A recent report gauged the ‘happiest’ workforces and churned out a list of the top companies to work for. The consensus was resounding – employee commentary noted that feeling valued causes their happiness at work, and feeling valued does not come without recognition, frequent recognition at that. Interestingly, most comments also recognized the impact of their co-workers and working within a great support system. This is notable because a robust rewards and recognition system underscores the importance of peer-to-peer recognition and the positive difference it makes for a team.
"I feel valued. I really like how they take care of their employees. This is the reason why I always chose to stay." — anonymous employee, RingCentral.
Here’s an interesting statistic:
“Organizations with employee recognition programs see improved retention rates and lower turnover. In fact, more than two-thirds of HR professionals told SHRM employee recognition helps with retention.”
If the goal is to keep a productive workforce intact with no disruption to business, feeling valued through employee recognition goes a long way.
Along with retaining your workforce, enhancing your workforce with new talent is just as important to remain competitive. Brand reputation is critical to attracting candidates – and watching the workforce leave in droves because of a quick leadership tweet doesn’t help. Plus, employees can be your biggest advocates – or your loudest naysayers. Consider this:
“Fifty-six percent of HR leaders told the Society for Human Resource Management (SHRM) that employee recognition programs help with recruiting top talent. As employee satisfaction and experience improve, individuals are more likely to serve as employer brand ambassadors.”

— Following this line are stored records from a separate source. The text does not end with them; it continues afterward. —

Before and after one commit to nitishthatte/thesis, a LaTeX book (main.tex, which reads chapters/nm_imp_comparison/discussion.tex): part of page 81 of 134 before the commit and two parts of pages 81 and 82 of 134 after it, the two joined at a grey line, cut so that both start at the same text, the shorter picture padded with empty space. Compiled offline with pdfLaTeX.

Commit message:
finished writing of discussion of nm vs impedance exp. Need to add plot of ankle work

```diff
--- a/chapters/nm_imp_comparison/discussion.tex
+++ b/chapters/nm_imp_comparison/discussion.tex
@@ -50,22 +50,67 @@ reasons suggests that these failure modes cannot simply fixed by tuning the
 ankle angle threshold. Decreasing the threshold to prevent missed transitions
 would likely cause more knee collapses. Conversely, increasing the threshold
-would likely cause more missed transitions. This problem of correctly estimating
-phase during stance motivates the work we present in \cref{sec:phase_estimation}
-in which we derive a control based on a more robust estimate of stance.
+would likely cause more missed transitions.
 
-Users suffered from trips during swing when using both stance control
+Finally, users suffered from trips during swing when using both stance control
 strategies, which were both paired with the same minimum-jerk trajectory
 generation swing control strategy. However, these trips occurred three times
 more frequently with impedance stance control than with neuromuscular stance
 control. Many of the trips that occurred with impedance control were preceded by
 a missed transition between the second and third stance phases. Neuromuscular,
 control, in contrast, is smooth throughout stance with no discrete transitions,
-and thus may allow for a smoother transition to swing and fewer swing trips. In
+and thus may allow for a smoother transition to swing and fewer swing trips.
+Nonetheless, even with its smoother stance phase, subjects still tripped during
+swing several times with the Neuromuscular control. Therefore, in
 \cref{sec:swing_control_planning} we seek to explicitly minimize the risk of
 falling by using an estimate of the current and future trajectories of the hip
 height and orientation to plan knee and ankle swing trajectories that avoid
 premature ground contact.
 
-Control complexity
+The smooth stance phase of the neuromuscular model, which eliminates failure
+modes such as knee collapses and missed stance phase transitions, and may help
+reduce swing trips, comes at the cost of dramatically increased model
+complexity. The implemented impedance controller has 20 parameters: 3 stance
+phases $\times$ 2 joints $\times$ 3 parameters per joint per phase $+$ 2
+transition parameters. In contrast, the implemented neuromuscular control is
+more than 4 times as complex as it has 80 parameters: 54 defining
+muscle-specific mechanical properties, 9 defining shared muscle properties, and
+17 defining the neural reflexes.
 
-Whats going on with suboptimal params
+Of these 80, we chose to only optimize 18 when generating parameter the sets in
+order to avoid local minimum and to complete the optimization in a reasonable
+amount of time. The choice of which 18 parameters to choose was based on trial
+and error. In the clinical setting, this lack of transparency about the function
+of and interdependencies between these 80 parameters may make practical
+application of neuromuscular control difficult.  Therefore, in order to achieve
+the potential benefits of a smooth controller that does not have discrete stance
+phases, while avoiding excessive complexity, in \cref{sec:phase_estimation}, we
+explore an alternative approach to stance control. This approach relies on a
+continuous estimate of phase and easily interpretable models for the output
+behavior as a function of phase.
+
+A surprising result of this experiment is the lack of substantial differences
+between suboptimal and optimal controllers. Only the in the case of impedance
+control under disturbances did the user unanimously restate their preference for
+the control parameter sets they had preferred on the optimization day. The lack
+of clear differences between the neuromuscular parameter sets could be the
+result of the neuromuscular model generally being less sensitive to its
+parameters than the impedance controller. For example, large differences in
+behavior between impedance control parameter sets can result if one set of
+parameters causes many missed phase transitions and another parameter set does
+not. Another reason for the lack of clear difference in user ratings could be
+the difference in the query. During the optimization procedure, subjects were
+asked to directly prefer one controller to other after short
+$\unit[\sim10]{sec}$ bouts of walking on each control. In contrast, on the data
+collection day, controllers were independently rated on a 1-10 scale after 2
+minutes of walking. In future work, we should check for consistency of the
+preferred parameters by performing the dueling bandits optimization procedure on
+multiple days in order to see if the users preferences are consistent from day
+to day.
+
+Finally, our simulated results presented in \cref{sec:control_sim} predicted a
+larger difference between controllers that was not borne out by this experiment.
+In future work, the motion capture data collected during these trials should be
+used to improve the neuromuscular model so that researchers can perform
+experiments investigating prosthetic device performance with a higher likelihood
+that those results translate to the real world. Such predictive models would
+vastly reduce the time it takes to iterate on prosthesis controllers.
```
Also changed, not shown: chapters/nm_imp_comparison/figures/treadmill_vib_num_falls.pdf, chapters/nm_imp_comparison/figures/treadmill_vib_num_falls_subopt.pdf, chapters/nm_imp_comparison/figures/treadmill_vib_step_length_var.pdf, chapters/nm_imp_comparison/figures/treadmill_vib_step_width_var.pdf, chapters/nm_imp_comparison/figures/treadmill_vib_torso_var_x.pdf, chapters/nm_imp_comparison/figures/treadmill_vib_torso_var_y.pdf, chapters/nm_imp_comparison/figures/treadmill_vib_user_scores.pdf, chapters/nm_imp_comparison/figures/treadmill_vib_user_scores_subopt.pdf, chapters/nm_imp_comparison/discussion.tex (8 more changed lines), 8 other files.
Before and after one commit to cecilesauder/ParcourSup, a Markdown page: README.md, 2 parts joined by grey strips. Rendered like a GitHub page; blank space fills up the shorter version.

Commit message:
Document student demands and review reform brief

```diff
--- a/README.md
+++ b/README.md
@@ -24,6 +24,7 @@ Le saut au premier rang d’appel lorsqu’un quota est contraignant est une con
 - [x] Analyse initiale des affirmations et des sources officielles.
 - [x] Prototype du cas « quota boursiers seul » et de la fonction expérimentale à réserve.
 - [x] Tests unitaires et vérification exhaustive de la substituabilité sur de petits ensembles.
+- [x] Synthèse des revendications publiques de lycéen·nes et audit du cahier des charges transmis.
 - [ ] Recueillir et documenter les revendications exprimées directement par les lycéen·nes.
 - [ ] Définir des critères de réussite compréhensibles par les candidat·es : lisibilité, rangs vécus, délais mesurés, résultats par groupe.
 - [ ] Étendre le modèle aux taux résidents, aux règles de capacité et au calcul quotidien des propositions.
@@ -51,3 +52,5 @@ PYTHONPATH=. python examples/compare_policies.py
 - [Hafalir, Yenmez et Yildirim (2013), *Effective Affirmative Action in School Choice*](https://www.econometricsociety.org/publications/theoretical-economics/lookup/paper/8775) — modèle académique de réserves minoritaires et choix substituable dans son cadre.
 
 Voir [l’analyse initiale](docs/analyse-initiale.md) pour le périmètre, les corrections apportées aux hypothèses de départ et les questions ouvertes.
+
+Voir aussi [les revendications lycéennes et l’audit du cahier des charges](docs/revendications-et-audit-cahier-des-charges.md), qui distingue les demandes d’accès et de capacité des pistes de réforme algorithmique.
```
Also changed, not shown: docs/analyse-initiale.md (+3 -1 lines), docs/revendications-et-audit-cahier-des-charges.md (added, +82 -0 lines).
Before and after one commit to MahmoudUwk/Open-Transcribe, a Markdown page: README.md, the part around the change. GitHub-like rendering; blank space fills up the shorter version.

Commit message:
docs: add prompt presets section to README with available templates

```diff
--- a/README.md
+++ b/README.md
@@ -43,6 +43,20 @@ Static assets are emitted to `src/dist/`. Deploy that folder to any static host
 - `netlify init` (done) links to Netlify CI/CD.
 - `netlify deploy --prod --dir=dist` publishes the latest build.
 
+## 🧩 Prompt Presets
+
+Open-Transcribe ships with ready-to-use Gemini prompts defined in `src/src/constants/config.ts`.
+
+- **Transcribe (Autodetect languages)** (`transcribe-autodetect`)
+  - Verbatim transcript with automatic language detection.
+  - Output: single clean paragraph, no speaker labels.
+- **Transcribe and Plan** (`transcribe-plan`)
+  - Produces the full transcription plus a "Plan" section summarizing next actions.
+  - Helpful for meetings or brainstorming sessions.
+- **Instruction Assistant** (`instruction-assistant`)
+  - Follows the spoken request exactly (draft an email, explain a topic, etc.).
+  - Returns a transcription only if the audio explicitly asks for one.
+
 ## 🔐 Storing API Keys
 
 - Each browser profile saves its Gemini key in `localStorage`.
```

The above data demonstrates that employees are motivated by positive reinforcement and that an organized, comprehensive approach to workforce recognition is a versatile tool to grow and nurture talent.
Rewards, big or small, say ‘thank you’ in a tangible way
Imagine if on the first day of “under new management” at Twitter, instead of walking through the door carrying a kitchen fixture, new leadership instead catered a lunch and held a town hall to talk about the future of the organization? It may not have swayed very many employees to jump on board, but it may have been the olive branch that was desperately needed to ward off the resulting drama that continues to unfold.
Or for a more personalized approach, what if new leadership, during this season of giving, had made a gesture of goodwill by initiating a donation-matching campaign for employees through their existing ‘Twitter for Good’ program? A pre-emptive reward so to speak to employees who were still showing up to work every day, despite the public firestorms occurring around them.
While these examples are focused on specific current events of our time, employee rewards are a proven practice in many organizations as a source of motivation for the workforce. They range from small monetary tokens, to large, incentive-based travel rewards – but they are available to everyone in an organization to create an environment where people feel seen, heard and appreciated.
‘Carrots’ help, but true motivation through empathy, support and genuine appreciation sticks.
The current Twitter situation is far more complicated than any one blog can dissect. Any suggestion that hollow rewards can fix everything is trite and unrealistic. As a champion of employee rewards and recognition, we would never treat this solution as something trivial. In fact, the right R&R solution is anything but trivial; the right solution is a cornerstone of a company’s brand, mission and value proposition to support and appreciate their workforce. Appealing to what employees truly want using an established, fair and modernized tool is an important factor in building up the workforce you have for the future company you want to be.
At Madison Recognition our work is rooted in the belief that unleashing the productive potential of employees with reward and recognition programs and empowering individuals will help us stay ahead of workforce trends. To understand more about the workforce trend of Quiet Quitting, and more importantly ways that employees and employers can break through this barrier together, download our white paper here.